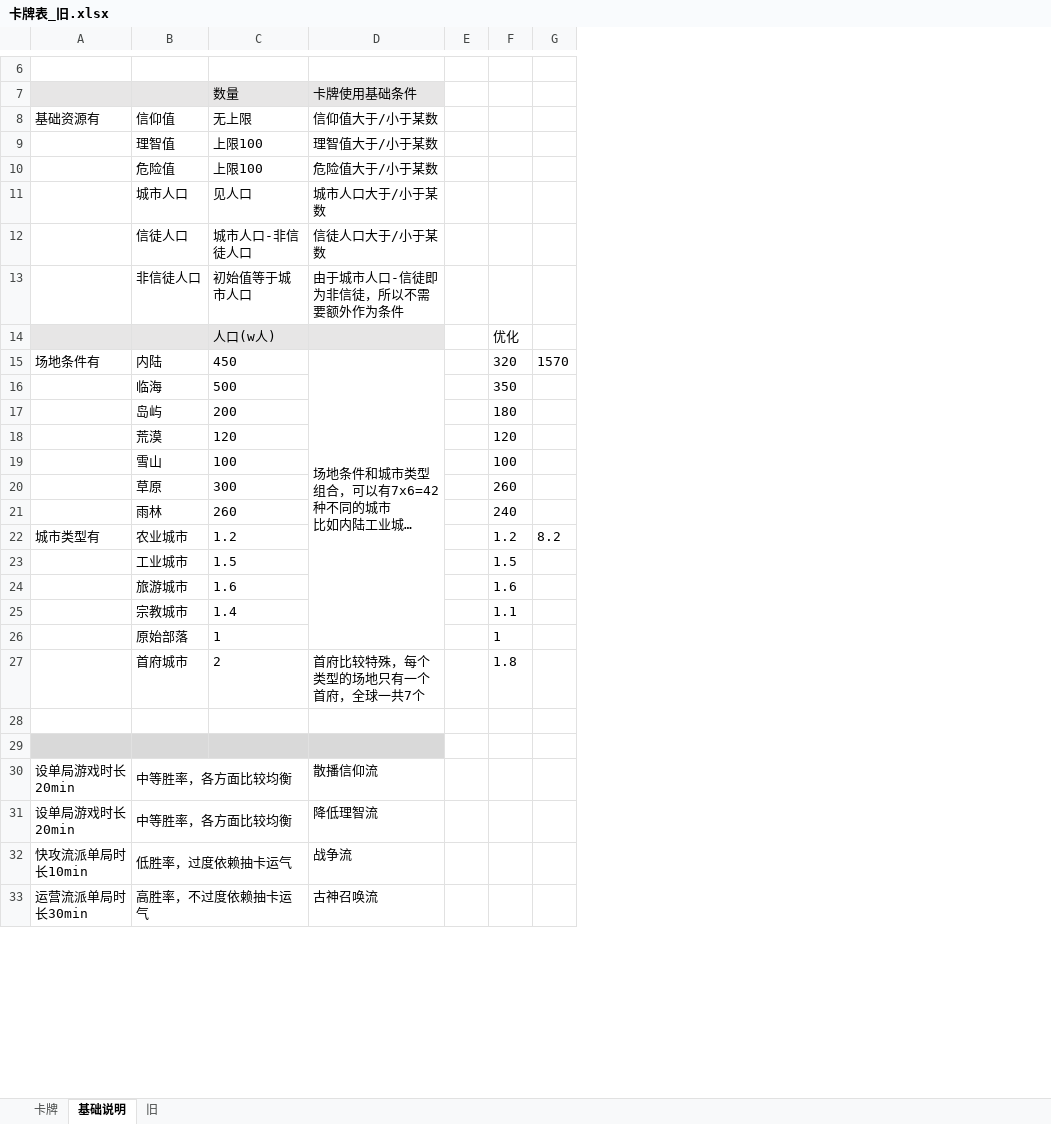
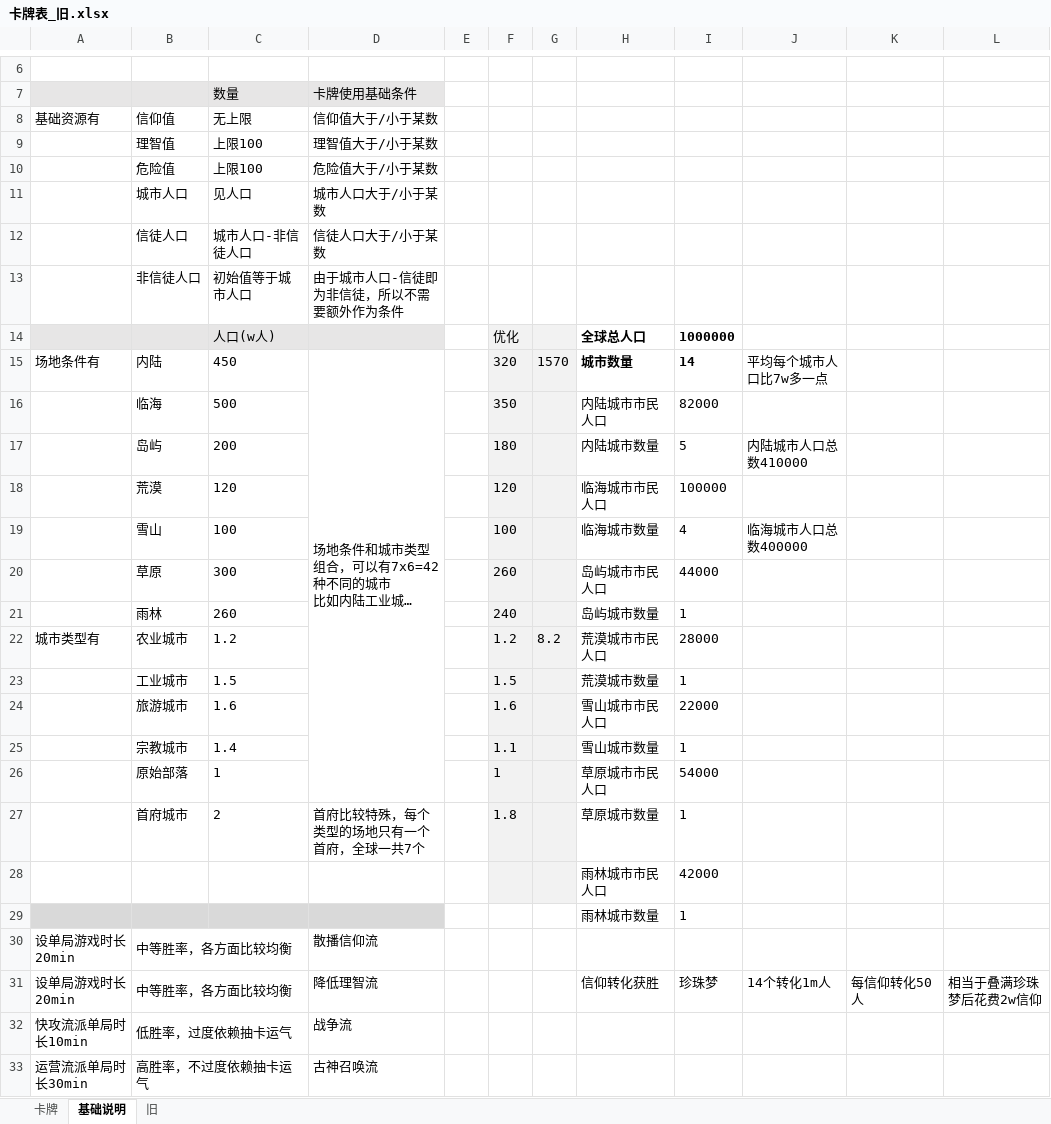
Before and after one commit to 3278143200zxy/2025gamejam, an Excel workbook: 策划案/旧配置表/卡牌表_旧.xlsx, sheet 基础说明, drawn as a sheet; only a part is shown, gaps mark what is left out; long unchanged cells end in …; values as stored, in another font and other column widths than the file's, no borders; the diff names each change by its address in the sheet, - before the commit and + after, or states it on an @@ line.

```diff
--- a/策划案/旧配置表/卡牌表_旧.xlsx (sheet 基础说明)
+++ b/策划案/旧配置表/卡牌表_旧.xlsx (sheet 基础说明)
+column H, rows 14-31: 全球总人口 | 城市数量 | 内陆城市市民人口 | 内陆城市数量 | 临海城市市民人口 | 临海城市数量 | 岛屿城市市民人口 | 岛屿城市数量 | 荒漠城市市民人口 | 荒漠城市数量 | 雪山城市市民人口 | 雪山城市数量 | 草原城市市民人口 | 草原城市数量 | 雨林城市市民人口 | 雨林城市数量 |  | 信仰转化获胜
+column I, rows 14-31: 1000000 | 14 | 82000 | 5 | 100000 | 4 | 44000 | 1 | 28000 | 1 | 22000 | 1 | 54000 | 1 | 42000 | 1 |  | 珍珠梦
+column J, rows 15-31: 平均每个城市人口比7w多一点 |  | 内陆城市人口总数410000 |  | 临海城市人口总数400000 |  |  |  |  |  |  |  |  |  |  |  | 14个转化1m人
+column K, row 31: 每信仰转化50人
+column L, row 31: 相当于叠满珍珠梦后花费2w信仰
-F14:G28 fill: none
+F14:G28 fill: #F2F2F2
-row 28: (empty)
+row 28:  |  |  |  |  |  |  | 雨林城市市民人口 | 42000
-row 29: (empty)
+row 29:  |  |  |  |  |  |  | 雨林城市数量 | 1
```
Also changed, not shown: 策划案/卡牌效果一览表.xlsx, 18 other files.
· · ·
Work required
Pull together all lines from the data that mention the word "column".

Worked solution
Before and after one commit to 3278143200zxy/2025gamejam, an Excel workbook: 策划案/旧配置表/卡牌表_旧.xlsx, sheet 基础说明, drawn as a sheet; only a part is shown, gaps mark what is left out; long unchanged cells end in …; values as stored, in another font and other column widths than the file's, no borders; the diff names each change by its address in the sheet, - before the commit and + after, or states it on an @@ line.
+column H, rows 14-31: 全球总人口 | 城市数量 | 内陆城市市民人口 | 内陆城市数量 | 临海城市市民人口 | 临海城市数量 | 岛屿城市市民人口 | 岛屿城市数量 | 荒漠城市市民人口 | 荒漠城市数量 | 雪山城市市民人口 | 雪山城市数量 | 草原城市市民人口 | 草原城市数量 | 雨林城市市民人口 | 雨林城市数量 |  | 信仰转化获胜
+column I, rows 14-31: 1000000 | 14 | 82000 | 5 | 100000 | 4 | 44000 | 1 | 28000 | 1 | 22000 | 1 | 54000 | 1 | 42000 | 1 |  | 珍珠梦
+column J, rows 15-31: 平均每个城市人口比7w多一点 |  | 内陆城市人口总数410000 |  | 临海城市人口总数400000 |  |  |  |  |  |  |  |  |  |  |  | 14个转化1m人
+column K, row 31: 每信仰转化50人
+column L, row 31: 相当于叠满珍珠梦后花费2w信仰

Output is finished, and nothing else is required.